2

I am in email communications with a potential boss and he accidentally responded all to me possibly telling his cohort that, to paraphrase, "the lack of continuity/progression is of concern."

I can only assume this is about my shared resume, as I have had others comment on it before that it is a bit unfocused (STEM / Biology) with a lot of different areas explored (computational areas, hospitals, agriculture) as internships. I did not know this could be of detriment to me.

Or it could address a few months (3) time gap in which I was doing unpaid research / laborer temp work. ( I left it out due to irrelevance, although I could add the unpaid research in future builds of my resume to "fill the gap")

We are meeting very soon and I also assume he might address this lack of progression in my resume in person. How should I respond?

  • 2
    You know what they say about assumptions, right? – Erik Dec 6 '17 at 20:00
  • 1
    And if he does ask, be honest. I'd be rather concerned if a Biology major wasn't interested in various areas. My wife went from nursing to biology (her associates) and then to biomedical sciences and is graduating with her molecular biology bachelors. She's interested in more and more focused interest areas based on what she's done so far, and that's what I see here: narrowing down what specialization you're into. – SliderBlackrose Dec 7 '17 at 14:47
  • 1
    If it was an accident, consider how much of that kind of carelessness might spill into the rest of his work. – Blrfl Dec 7 '17 at 17:33
  • 1
    Remember that interviewing is not some clinical process where the employer objectively determines if you fit within the rules they set for the position they are hiring for. It's a chance for the employer to get to know you, you to get to know the employer and both of you to decide if you're interested in working together or not. This will include a lot of subjectivity from both sides. That's why it's important to be truthful and polite during an interview: if lying gets you a job then you're probably not actually getting the job you wanted. – Cronax Dec 7 '17 at 17:38
6

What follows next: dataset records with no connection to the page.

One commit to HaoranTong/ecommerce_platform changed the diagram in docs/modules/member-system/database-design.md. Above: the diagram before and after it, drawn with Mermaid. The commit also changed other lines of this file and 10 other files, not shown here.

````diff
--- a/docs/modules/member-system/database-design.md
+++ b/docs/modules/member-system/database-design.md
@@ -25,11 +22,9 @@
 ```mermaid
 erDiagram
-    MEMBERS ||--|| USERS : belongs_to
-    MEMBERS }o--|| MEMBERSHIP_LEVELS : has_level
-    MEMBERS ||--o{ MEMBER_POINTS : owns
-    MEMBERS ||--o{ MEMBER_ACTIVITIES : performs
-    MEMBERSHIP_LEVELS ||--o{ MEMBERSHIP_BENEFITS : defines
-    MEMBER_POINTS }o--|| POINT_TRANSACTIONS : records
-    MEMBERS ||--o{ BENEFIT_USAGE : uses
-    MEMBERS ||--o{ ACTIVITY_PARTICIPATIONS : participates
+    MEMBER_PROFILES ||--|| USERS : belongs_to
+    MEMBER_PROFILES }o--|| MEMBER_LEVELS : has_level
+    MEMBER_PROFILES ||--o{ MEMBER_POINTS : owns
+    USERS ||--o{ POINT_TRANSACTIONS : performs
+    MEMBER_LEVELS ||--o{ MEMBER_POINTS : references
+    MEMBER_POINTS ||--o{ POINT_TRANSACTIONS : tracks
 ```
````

First thing, if it's not brought up in the interview don't mention the email. It seems pretty clear that you were not included intentionally, so just pretend you didn't see. Obviously if he asks about it, don't lie, but there's no reason to point out his mistake if he doesn't know.

If he asks about your "lack of continuity/progression", then just be honest. Why did you explore a lot of different areas? Were you intentionally trying to get a diverse set of skills? If so, then explain how they all apply to this job to give you a leg up. Though they look very different, did you actually use many of the same skills in each job? Then talk about the similarities between the positions and how it shows you actually have a good deal of experience in this field.

In short, it sounds like you don't view your work history as a negative, so explain why you think it's positive and benefits the company.

  • 2
    but there's no reason to point out his mistake -- this. – Mister Positive Dec 6 '17 at 21:07

Your Answer

By clicking “Post Your Answer”, you agree to our terms of service, privacy policy and cookie policy

Not the answer you're looking for? Browse other questions tagged or ask your own question.